Kristina Ruiz-Mesa, Assistant Professor of Communication Studies and Director of the Oral Communication Program, emphasized the importance communication skills play in the lives of individuals.

“The Oral Communication, COMM 1110, course here at Cal State LA is designed to help students from all departments across campus to refine their oral communication skills and critical thinking skills,” said Dr. Ruiz-Mesa.

Oral Communication students have had three speech presentations in their classes: personal purpose, informative, and persuasive. The judges were President William Covino, Dean of the University Library, Carlos Rodriguez, and Vice Provost for Planning and Budget, Amy Bippus.

Michelle Mora, Child Development major, talked about how the statute of limitation rises problems in the amount of sexual assault cases and number of unreported assaults. The causes behind why this law is in place  points to unreliable evidence and unreliable memories. Michelle Mora offers the solution by  raising awareness of  shared  stories and removing the statute of limitation.

Jocelyn Renteria, Sociology major, presented “Free the Nipple” to highlight the double standards in how men and women’s bodies are viewed. In the case of women, they are expected to cover their nipples when breastfeeding. She stated the cause to this taboo subject is  due to social media censoring. Therefore, she offers the idea to change social media regulation to change the perspective people have on this issue.

“Baring our chests can pave the way slowly to things like gender equality,” said Renteria.

Hannah Johnston, Anthropology major, focused on political polarization. She addressed that politics have  led to unfriending people simply for  who they voted for in the 2016 presidential election. This political polarization occurs due to bias media channels forcing   people to not listen to newer information. To better handle politics at Cal State LA, Hannah Johnston suggested colleges to hire professors of all political beliefs and have more discussion on campus.

“We have become like sports teams- one party against the other,” said Johnston.

Giselle Morales, Biochemistry major, spoke on why DACA and DAPA programs should not be removed under Trump’s presidency. She emphasized how having these programs reflects America’s pride for equality and inclusion. Moreover, individuals have proven to be worthy of these programs. Also, Giselle Mora mentioned how these programs have benefitted the United States economically.

“It is necessary for us to make these programs permanent because not only do we as a free country stand for inclusion, we also stand to support those who better our country as a whole,”  said Morales.

Bianca Diaz, Business Administration major, presented the dangers of texting and driving. This problem continues to grow into an epidemic as more people engage in sending insignificant messages while driving. She expressed the importance to keep your eyes on the road, keep your phone out of reach, and to avoid distractions. The easiest solutions she offered was to keep your phone out of sight and in silence in order to be an example for others.

“It is really crazy how the popularity of mobile devices has increased the [amount] of deaths and  [amount of] injuries that occur in society,” said Bianca Diaz.

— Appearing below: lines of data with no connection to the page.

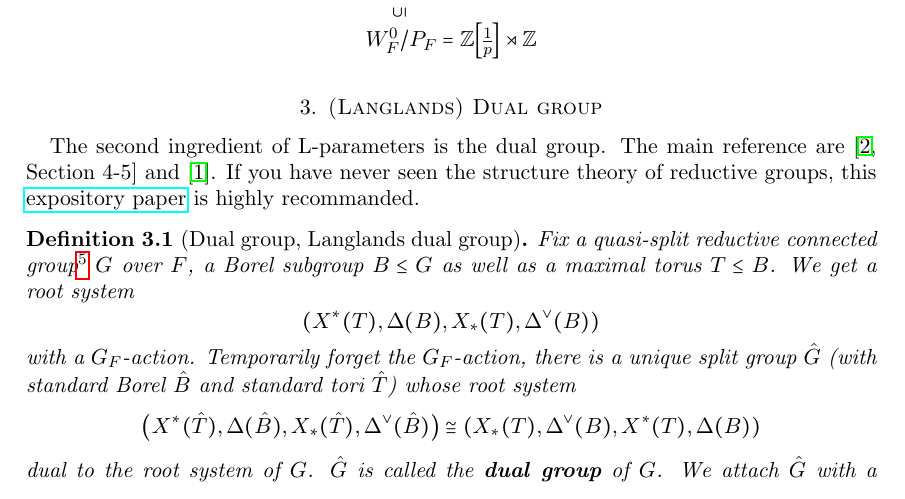
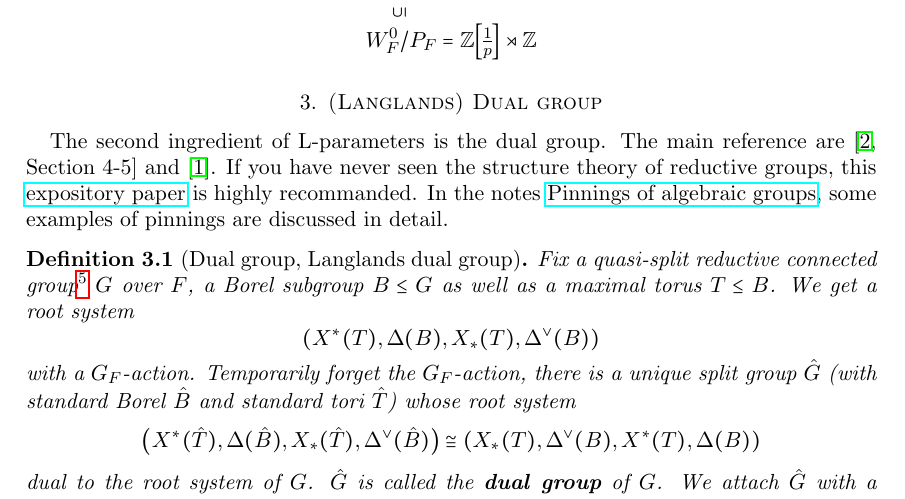
Before and after one commit to ramified/ARGOS_talk6_L-parameters, a LaTeX paper (L_parameters.tex): part of page 3 of 5, cut so that both start at the same text. Compiled offline with pdfLaTeX.

Commit message:
add a small reference

```diff
--- a/L_parameters.tex
+++ b/L_parameters.tex
@@ -188,7 +188,7 @@ To be exact, the topology of $W_F$ is defined such that $I_F \subseteq W_F$ is o
 	{W_F^0/P_F=\zdivp \rtimes \mathbb{Z}}
 \end{tikzcd}\]
 \section{(Langlands) Dual group}
-The second ingredient of L-parameters is the dual group. The main reference are \cite[Section 4-5]{casselman2001group} and \cite{kevin2012unitary}. If you have never seen the structure theory of reductive groups, this \href{http://www.math.columbia.edu/~makisumi/old/reductivegroups.pdf}{expository paper} is highly recommanded.
+The second ingredient of L-parameters is the dual group. The main reference are \cite[Section 4-5]{casselman2001group} and \cite{kevin2012unitary}. If you have never seen the structure theory of reductive groups, this \href{http://www.math.columbia.edu/~makisumi/old/reductivegroups.pdf}{expository paper} is highly recommanded. In the notes \href{https://users.math.msu.edu/users/ruiterj2/math/Documents/Notes\%20and\%20talks/Pinnings.pdf}{Pinnings of algebraic groups}, some examples of pinnings are discussed in detail.
 
 \begin{defn}[Dual group, Langlands dual group]
 Fix a quasi-split reductive connected group\footnote{Later, when (quasi-)split group is mentioned, it's always assumed to be a reductive connected group.} $G$ over $F$, a Borel subgroup $B \leq G$ as well as a maximal torus $T \leq B$. We get a root system
```
Also changed, not shown: L_parameters.pdf, 2 other files.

Justin Castellanos, Political Science major, aimed to persuade attendees that gentrification is not the solution in fixing impoverished neighborhoods. He highlighted how rent in these neighborhood increase, which creates a division in class. He mentioned that the causes of gentrification arise by displacement of  people unable  to afford to live in their homes. As a solution, he suggested to support small businesses and to  offer opportunities for people to build their businesses.

Cody Chang, Business Marketing major, presented  on high schools failing to teach students life skills. Causes of  this issue is the fear of changing the education system and loss of money. His solution to fix this problem is to focus funds on classes that teach students life skills that should be mandatory  for them  to graduate.

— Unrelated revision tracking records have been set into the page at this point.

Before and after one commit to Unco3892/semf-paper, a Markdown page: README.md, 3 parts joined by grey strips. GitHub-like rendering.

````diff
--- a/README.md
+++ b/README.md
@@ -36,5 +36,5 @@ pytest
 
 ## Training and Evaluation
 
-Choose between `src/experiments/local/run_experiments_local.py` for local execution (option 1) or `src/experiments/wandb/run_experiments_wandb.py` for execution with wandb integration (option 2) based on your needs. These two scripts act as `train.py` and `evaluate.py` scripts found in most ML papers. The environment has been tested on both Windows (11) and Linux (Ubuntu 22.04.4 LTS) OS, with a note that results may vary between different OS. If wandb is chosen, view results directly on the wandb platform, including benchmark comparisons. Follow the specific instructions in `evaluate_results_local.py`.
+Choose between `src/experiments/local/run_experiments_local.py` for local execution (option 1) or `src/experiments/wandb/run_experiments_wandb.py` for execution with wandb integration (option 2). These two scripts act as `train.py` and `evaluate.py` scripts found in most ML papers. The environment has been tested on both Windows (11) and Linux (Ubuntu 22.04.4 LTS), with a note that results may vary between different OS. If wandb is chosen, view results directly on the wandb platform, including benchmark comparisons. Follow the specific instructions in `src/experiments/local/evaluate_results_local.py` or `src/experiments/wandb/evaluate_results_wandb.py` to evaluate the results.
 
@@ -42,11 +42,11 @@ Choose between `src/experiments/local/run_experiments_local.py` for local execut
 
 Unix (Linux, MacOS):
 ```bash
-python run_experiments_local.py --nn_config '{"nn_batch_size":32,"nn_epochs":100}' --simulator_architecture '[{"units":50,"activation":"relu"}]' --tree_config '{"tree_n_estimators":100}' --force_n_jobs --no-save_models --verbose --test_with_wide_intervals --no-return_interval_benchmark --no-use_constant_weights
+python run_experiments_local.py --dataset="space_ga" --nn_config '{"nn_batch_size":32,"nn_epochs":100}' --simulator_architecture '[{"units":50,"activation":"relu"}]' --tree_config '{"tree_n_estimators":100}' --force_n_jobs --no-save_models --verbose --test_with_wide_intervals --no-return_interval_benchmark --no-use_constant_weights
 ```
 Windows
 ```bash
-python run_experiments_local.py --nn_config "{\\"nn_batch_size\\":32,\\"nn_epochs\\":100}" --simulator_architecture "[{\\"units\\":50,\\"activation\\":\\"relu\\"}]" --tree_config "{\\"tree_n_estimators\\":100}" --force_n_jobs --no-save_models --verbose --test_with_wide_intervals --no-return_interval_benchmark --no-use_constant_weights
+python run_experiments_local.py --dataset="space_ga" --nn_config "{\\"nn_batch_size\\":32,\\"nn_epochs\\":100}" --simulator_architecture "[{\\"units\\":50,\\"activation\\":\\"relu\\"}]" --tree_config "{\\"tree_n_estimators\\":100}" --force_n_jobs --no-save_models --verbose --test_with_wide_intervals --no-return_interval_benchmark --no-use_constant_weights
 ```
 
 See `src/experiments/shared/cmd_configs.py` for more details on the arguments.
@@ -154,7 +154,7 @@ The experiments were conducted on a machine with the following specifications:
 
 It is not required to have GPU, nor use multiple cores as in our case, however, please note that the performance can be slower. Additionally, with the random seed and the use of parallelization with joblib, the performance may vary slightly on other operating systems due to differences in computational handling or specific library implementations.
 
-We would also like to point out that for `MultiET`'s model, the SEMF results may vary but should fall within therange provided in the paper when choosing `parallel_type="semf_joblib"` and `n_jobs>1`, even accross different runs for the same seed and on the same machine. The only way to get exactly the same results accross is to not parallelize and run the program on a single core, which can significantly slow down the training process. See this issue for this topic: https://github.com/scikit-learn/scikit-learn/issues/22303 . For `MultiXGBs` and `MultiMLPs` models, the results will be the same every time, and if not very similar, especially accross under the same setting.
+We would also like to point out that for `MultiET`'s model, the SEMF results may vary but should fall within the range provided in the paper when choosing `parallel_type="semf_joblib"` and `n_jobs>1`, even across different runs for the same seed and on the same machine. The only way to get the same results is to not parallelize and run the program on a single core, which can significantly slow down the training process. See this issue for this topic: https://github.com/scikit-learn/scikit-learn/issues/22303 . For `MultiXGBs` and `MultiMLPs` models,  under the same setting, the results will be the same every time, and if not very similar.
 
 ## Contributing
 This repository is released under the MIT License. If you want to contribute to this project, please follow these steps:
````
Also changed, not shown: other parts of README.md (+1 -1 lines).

Jordan Smith, Business Administration and Marketing major, spoke about education inequity to emphasize  the 30,316,157 children living in low income households who encounter obstacles in their access to education. The problems of education inequity arise from economic school budget cuts. The causes to this is low income and dysfunctional households. To solve this problem, Smith mentioned that at an individual level we can elect officials who profoundly care and know about our education. At a societal level, there should be a program that will provide service learning opportunities for students in low income communities which  offers free tutoring and lessons on adult skills.

All eight finalists received a plaque with the Cal State LA logo and two scholarships from Wells Fargo and Barnes & Noble, and a 100% on the final. In third place was “Education Inequity” by Jordan Smith. In second was “Why We Should Keep DACA and DAPA?” by Giselle Morales. And winning first place was Hannah Johnston with “Political Polarization.”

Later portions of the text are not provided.